August 14, 2017: The management of one of Africa’s biggest airports, O R Tambo International Airport says that the implementation of the integrated multi-disciplinary tactical security plan implemented in July is progressing well and showing encouraging early results. After the new system was put in place, a number of suspects have been arrested at the airport in connection with interceptions of shipments of drugs and rhino horn as well as vehicle theft.

“The strategic and operational support from the Ministries of Police, State Security, Transport and Home Affairs, as well as from the Ekurhuleni Metro and others, is proving instrumental in driving this results-oriented effort. O R Tambo International Airport comments all the law enforcement agencies concerned and looks forward to sustained success in combating crime in and around the airport,” says Leigh Gunkel-Keuler, spokesperson for O R Tambo International Airport.

Two significant arrests were made by Customs and Excise and the South African Police Service on Saturday. The suspects in two separate interceptions were arrested for the illegal possession of narcotics with street values of several millions of rand.

It was established that while the suspects work at the airport, they are directly employed by ground handling companies, Menzies and Swissport respectively.
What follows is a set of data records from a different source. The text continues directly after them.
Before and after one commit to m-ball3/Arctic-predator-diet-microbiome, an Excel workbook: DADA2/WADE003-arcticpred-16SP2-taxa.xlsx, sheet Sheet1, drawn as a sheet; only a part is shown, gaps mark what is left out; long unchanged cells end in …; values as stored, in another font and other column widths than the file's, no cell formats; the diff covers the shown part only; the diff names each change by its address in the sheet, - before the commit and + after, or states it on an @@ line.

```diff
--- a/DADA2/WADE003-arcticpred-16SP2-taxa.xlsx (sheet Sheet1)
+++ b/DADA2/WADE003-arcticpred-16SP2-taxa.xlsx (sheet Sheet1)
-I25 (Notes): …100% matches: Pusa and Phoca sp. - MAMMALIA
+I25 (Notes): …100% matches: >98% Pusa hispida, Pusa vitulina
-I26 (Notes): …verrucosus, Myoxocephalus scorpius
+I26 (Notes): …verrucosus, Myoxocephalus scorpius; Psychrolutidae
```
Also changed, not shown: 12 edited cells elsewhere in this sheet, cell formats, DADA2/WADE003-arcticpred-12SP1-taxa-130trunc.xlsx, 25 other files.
Scrutiny of people working at the airport across all jobs and employers can be expected to increase, said Gunkel-Keuler.

“O R Tambo International Airport is in many ways like a small city. We have more than 21 million passengers landing or departing every year. It takes more than 35 000 people working at the airport for different service providers and stakeholders to keep things running smoothly.”

Only 1 200 of these people are directly employed by the airport and the rest spread across retail, public transport, airlines, ground handling, vehicle rental, financial services, hospitality, hotels and government agencies such as Home Affairs and SARS.
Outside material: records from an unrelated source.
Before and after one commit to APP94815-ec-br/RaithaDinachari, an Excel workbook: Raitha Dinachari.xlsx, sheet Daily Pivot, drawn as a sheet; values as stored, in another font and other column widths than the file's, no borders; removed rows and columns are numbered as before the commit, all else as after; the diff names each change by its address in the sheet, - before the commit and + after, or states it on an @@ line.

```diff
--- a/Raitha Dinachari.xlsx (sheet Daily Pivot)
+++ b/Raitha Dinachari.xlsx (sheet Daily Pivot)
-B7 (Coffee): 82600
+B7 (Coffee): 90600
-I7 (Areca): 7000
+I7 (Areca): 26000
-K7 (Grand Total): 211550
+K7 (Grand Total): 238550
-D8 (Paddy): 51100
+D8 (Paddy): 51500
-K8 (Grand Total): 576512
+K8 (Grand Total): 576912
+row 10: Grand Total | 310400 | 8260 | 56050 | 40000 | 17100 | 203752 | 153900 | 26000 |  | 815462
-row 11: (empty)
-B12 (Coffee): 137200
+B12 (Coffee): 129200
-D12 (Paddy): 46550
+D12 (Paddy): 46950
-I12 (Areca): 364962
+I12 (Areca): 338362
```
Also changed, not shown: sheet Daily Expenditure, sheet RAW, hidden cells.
“Security operations can, therefore, be complicated at times. However, we continue to intensify a variety of safety measures that include background checks and interviews of people working at the airport. Over time these checks will repeatedly be conducted on each individual and at short notice on a schedule that is not easy to anticipate,” she added.
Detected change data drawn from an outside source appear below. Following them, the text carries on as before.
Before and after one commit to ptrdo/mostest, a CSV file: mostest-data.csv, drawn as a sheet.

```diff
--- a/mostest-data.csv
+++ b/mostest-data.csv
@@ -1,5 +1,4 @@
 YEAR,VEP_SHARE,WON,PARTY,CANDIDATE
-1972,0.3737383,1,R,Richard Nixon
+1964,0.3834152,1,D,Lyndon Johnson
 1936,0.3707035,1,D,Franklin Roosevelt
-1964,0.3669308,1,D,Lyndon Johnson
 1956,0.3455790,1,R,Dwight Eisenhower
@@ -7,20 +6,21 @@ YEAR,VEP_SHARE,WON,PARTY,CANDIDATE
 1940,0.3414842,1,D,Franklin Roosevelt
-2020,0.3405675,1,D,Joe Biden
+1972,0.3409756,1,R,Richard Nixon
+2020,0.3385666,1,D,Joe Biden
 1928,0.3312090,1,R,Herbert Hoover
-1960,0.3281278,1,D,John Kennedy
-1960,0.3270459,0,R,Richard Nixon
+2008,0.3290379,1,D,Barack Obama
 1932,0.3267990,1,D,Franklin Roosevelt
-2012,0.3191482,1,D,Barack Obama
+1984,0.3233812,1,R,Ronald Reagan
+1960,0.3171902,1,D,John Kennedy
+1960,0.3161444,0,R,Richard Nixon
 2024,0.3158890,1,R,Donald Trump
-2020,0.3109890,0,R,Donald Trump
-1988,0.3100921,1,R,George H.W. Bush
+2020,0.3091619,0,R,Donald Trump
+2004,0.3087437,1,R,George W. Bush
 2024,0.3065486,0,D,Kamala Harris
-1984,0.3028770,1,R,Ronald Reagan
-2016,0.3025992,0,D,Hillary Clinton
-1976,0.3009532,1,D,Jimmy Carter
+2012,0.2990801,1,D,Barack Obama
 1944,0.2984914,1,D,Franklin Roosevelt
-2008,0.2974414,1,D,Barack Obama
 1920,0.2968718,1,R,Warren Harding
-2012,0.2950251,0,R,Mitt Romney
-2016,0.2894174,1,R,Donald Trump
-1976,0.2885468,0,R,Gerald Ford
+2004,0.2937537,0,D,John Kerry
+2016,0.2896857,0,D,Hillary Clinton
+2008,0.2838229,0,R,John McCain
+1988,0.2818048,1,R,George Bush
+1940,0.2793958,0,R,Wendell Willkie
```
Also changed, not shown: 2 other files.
Daily interactions at an operational level among a large number of agencies and people are benefiting from strong ministerial involvement and support, says Gunkel-Keuler. “Airport management anticipates further successes as additional elements of the crime strategy are implemented in the coming months,” she said.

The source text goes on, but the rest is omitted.